» EXERCISE
A complete answer lists every line of the material where the string "Calculate" occurs.

DATA SHOWN: Begin

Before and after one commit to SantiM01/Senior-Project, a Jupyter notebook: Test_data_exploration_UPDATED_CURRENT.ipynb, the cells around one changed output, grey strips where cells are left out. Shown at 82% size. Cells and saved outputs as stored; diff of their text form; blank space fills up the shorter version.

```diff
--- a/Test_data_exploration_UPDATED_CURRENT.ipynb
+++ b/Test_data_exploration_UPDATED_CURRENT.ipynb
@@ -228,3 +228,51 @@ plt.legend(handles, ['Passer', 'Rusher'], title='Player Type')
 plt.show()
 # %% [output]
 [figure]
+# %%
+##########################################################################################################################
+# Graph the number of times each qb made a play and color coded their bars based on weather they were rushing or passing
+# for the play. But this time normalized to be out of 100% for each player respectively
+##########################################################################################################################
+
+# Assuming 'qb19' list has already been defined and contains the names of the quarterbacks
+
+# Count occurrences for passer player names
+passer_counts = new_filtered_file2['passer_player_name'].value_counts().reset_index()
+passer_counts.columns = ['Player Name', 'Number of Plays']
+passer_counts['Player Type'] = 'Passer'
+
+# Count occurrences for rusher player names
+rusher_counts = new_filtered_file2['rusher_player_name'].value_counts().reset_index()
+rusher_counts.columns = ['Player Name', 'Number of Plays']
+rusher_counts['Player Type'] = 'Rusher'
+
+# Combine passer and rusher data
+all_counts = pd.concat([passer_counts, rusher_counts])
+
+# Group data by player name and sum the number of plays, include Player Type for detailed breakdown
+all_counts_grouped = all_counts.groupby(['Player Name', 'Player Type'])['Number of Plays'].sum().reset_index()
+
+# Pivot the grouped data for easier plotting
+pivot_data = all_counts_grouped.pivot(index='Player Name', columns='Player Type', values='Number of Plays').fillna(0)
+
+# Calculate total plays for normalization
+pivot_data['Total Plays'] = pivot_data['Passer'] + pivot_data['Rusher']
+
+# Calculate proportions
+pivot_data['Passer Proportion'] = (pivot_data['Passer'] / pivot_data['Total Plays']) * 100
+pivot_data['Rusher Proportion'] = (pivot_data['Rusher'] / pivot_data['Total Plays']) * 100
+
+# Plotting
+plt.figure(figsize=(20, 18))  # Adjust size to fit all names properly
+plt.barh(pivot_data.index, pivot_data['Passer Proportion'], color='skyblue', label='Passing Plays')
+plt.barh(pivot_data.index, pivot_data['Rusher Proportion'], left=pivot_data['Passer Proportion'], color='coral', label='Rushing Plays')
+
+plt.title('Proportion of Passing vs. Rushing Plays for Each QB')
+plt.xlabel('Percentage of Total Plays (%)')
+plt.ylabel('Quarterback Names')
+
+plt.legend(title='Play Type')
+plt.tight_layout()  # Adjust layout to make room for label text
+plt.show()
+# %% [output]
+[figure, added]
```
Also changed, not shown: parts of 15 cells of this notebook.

DATA SHOWN: End

» OUTPUT FOR THIS EXERCISE
+# Calculate total plays for normalization
+# Calculate proportions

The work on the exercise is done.